------ Exercise inputs

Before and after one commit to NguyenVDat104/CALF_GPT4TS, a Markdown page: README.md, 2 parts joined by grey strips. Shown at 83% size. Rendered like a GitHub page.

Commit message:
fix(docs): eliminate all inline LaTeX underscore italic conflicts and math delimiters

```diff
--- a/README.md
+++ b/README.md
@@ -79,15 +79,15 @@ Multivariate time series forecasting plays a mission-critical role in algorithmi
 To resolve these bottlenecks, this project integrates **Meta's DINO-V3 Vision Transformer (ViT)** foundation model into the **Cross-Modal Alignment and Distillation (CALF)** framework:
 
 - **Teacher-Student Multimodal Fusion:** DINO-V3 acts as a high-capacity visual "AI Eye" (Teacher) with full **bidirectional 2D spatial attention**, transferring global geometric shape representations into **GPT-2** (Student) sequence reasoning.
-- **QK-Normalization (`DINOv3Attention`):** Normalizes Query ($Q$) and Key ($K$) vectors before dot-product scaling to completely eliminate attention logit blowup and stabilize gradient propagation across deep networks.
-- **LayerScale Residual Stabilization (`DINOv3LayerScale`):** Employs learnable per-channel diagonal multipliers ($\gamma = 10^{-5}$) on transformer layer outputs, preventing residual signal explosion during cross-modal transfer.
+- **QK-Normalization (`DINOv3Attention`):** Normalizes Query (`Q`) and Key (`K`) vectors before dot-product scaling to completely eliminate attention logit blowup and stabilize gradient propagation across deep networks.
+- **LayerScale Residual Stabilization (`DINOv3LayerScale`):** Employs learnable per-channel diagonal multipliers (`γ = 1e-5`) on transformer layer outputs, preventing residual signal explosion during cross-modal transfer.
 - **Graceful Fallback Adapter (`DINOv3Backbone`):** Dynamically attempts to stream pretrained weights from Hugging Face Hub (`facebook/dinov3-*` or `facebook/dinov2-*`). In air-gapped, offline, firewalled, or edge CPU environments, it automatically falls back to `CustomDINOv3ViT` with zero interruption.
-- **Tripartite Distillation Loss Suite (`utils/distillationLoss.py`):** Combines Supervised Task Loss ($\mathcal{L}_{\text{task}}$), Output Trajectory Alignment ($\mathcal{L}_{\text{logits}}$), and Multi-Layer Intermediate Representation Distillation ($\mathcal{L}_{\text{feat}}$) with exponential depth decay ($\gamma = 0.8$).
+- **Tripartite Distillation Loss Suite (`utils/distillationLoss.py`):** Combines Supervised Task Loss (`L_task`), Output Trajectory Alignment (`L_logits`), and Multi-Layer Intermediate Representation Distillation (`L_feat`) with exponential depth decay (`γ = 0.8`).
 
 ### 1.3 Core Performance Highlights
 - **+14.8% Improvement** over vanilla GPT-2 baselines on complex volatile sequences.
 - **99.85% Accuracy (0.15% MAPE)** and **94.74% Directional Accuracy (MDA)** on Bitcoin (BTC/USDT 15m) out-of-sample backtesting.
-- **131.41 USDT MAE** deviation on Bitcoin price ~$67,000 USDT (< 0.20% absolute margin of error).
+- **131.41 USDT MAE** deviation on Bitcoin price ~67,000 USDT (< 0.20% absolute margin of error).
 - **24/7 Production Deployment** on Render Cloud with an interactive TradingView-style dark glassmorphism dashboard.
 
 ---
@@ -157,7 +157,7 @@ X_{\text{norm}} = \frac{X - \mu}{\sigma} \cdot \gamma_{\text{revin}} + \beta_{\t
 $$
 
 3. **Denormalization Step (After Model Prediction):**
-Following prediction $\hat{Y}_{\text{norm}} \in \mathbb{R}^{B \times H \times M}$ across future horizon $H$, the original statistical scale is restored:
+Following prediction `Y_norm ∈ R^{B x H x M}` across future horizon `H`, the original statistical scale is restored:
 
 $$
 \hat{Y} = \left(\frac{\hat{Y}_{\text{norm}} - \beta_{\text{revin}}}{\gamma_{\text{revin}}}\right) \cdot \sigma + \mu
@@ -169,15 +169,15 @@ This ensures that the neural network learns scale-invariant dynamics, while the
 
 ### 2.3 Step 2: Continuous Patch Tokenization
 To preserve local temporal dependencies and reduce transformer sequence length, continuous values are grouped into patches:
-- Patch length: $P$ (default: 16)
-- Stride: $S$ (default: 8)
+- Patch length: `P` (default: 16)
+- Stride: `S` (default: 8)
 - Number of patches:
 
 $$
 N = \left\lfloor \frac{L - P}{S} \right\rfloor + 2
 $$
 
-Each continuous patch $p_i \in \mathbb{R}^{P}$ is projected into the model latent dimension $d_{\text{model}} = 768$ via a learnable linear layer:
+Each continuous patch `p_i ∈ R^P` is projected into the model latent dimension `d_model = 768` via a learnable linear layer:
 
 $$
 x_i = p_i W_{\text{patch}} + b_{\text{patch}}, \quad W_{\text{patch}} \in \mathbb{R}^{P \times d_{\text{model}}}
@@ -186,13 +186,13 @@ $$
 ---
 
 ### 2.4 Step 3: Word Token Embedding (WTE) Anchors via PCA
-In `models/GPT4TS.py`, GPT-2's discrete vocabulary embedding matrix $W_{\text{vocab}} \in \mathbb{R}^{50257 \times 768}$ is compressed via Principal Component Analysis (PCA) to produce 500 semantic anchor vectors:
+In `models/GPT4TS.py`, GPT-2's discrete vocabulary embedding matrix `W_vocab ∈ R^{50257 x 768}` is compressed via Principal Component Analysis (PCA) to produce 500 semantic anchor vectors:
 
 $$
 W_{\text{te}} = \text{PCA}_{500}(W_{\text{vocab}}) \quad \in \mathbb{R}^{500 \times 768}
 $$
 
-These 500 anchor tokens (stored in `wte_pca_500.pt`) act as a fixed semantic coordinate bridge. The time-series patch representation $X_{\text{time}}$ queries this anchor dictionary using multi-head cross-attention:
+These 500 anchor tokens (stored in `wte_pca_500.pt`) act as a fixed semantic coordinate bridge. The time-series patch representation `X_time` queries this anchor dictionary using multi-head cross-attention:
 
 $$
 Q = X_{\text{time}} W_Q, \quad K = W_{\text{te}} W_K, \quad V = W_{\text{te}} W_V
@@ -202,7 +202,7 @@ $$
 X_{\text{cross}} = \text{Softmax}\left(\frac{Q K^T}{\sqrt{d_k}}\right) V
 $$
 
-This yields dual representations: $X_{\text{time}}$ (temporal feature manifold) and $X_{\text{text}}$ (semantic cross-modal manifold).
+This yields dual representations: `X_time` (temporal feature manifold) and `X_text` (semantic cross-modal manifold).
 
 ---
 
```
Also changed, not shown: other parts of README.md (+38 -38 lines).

------------

Copy the records above exactly as they appear.

## Answer section
Before and after one commit to NguyenVDat104/CALF_GPT4TS, a Markdown page: README.md, 2 parts joined by grey strips. Shown at 83% size. Rendered like a GitHub page.

Commit message:
fix(docs): eliminate all inline LaTeX underscore italic conflicts and math delimiters

```diff
--- a/README.md
+++ b/README.md
@@ -79,15 +79,15 @@ Multivariate time series forecasting plays a mission-critical role in algorithmi
 To resolve these bottlenecks, this project integrates **Meta's DINO-V3 Vision Transformer (ViT)** foundation model into the **Cross-Modal Alignment and Distillation (CALF)** framework:
 
 - **Teacher-Student Multimodal Fusion:** DINO-V3 acts as a high-capacity visual "AI Eye" (Teacher) with full **bidirectional 2D spatial attention**, transferring global geometric shape representations into **GPT-2** (Student) sequence reasoning.
-- **QK-Normalization (`DINOv3Attention`):** Normalizes Query ($Q$) and Key ($K$) vectors before dot-product scaling to completely eliminate attention logit blowup and stabilize gradient propagation across deep networks.
-- **LayerScale Residual Stabilization (`DINOv3LayerScale`):** Employs learnable per-channel diagonal multipliers ($\gamma = 10^{-5}$) on transformer layer outputs, preventing residual signal explosion during cross-modal transfer.
+- **QK-Normalization (`DINOv3Attention`):** Normalizes Query (`Q`) and Key (`K`) vectors before dot-product scaling to completely eliminate attention logit blowup and stabilize gradient propagation across deep networks.
+- **LayerScale Residual Stabilization (`DINOv3LayerScale`):** Employs learnable per-channel diagonal multipliers (`γ = 1e-5`) on transformer layer outputs, preventing residual signal explosion during cross-modal transfer.
 - **Graceful Fallback Adapter (`DINOv3Backbone`):** Dynamically attempts to stream pretrained weights from Hugging Face Hub (`facebook/dinov3-*` or `facebook/dinov2-*`). In air-gapped, offline, firewalled, or edge CPU environments, it automatically falls back to `CustomDINOv3ViT` with zero interruption.
-- **Tripartite Distillation Loss Suite (`utils/distillationLoss.py`):** Combines Supervised Task Loss ($\mathcal{L}_{\text{task}}$), Output Trajectory Alignment ($\mathcal{L}_{\text{logits}}$), and Multi-Layer Intermediate Representation Distillation ($\mathcal{L}_{\text{feat}}$) with exponential depth decay ($\gamma = 0.8$).
+- **Tripartite Distillation Loss Suite (`utils/distillationLoss.py`):** Combines Supervised Task Loss (`L_task`), Output Trajectory Alignment (`L_logits`), and Multi-Layer Intermediate Representation Distillation (`L_feat`) with exponential depth decay (`γ = 0.8`).
 
 ### 1.3 Core Performance Highlights
 - **+14.8% Improvement** over vanilla GPT-2 baselines on complex volatile sequences.
 - **99.85% Accuracy (0.15% MAPE)** and **94.74% Directional Accuracy (MDA)** on Bitcoin (BTC/USDT 15m) out-of-sample backtesting.
-- **131.41 USDT MAE** deviation on Bitcoin price ~$67,000 USDT (< 0.20% absolute margin of error).
+- **131.41 USDT MAE** deviation on Bitcoin price ~67,000 USDT (< 0.20% absolute margin of error).
 - **24/7 Production Deployment** on Render Cloud with an interactive TradingView-style dark glassmorphism dashboard.
 
 ---
@@ -157,7 +157,7 @@ X_{\text{norm}} = \frac{X - \mu}{\sigma} \cdot \gamma_{\text{revin}} + \beta_{\t
 $$
 
 3. **Denormalization Step (After Model Prediction):**
-Following prediction $\hat{Y}_{\text{norm}} \in \mathbb{R}^{B \times H \times M}$ across future horizon $H$, the original statistical scale is restored:
+Following prediction `Y_norm ∈ R^{B x H x M}` across future horizon `H`, the original statistical scale is restored:
 
 $$
 \hat{Y} = \left(\frac{\hat{Y}_{\text{norm}} - \beta_{\text{revin}}}{\gamma_{\text{revin}}}\right) \cdot \sigma + \mu
@@ -169,15 +169,15 @@ This ensures that the neural network learns scale-invariant dynamics, while the
 
 ### 2.3 Step 2: Continuous Patch Tokenization
 To preserve local temporal dependencies and reduce transformer sequence length, continuous values are grouped into patches:
-- Patch length: $P$ (default: 16)
-- Stride: $S$ (default: 8)
+- Patch length: `P` (default: 16)
+- Stride: `S` (default: 8)
 - Number of patches:
 
 $$
 N = \left\lfloor \frac{L - P}{S} \right\rfloor + 2
 $$
 
-Each continuous patch $p_i \in \mathbb{R}^{P}$ is projected into the model latent dimension $d_{\text{model}} = 768$ via a learnable linear layer:
+Each continuous patch `p_i ∈ R^P` is projected into the model latent dimension `d_model = 768` via a learnable linear layer:
 
 $$
 x_i = p_i W_{\text{patch}} + b_{\text{patch}}, \quad W_{\text{patch}} \in \mathbb{R}^{P \times d_{\text{model}}}
@@ -186,13 +186,13 @@ $$
 ---
 
 ### 2.4 Step 3: Word Token Embedding (WTE) Anchors via PCA
-In `models/GPT4TS.py`, GPT-2's discrete vocabulary embedding matrix $W_{\text{vocab}} \in \mathbb{R}^{50257 \times 768}$ is compressed via Principal Component Analysis (PCA) to produce 500 semantic anchor vectors:
+In `models/GPT4TS.py`, GPT-2's discrete vocabulary embedding matrix `W_vocab ∈ R^{50257 x 768}` is compressed via Principal Component Analysis (PCA) to produce 500 semantic anchor vectors:
 
 $$
 W_{\text{te}} = \text{PCA}_{500}(W_{\text{vocab}}) \quad \in \mathbb{R}^{500 \times 768}
 $$
 
-These 500 anchor tokens (stored in `wte_pca_500.pt`) act as a fixed semantic coordinate bridge. The time-series patch representation $X_{\text{time}}$ queries this anchor dictionary using multi-head cross-attention:
+These 500 anchor tokens (stored in `wte_pca_500.pt`) act as a fixed semantic coordinate bridge. The time-series patch representation `X_time` queries this anchor dictionary using multi-head cross-attention:
 
 $$
 Q = X_{\text{time}} W_Q, \quad K = W_{\text{te}} W_K, \quad V = W_{\text{te}} W_V
@@ -202,7 +202,7 @@ $$
 X_{\text{cross}} = \text{Softmax}\left(\frac{Q K^T}{\sqrt{d_k}}\right) V
 $$
 
-This yields dual representations: $X_{\text{time}}$ (temporal feature manifold) and $X_{\text{text}}$ (semantic cross-modal manifold).
+This yields dual representations: `X_time` (temporal feature manifold) and `X_text` (semantic cross-modal manifold).
 
 ---
 
```
Also changed, not shown: other parts of README.md (+38 -38 lines).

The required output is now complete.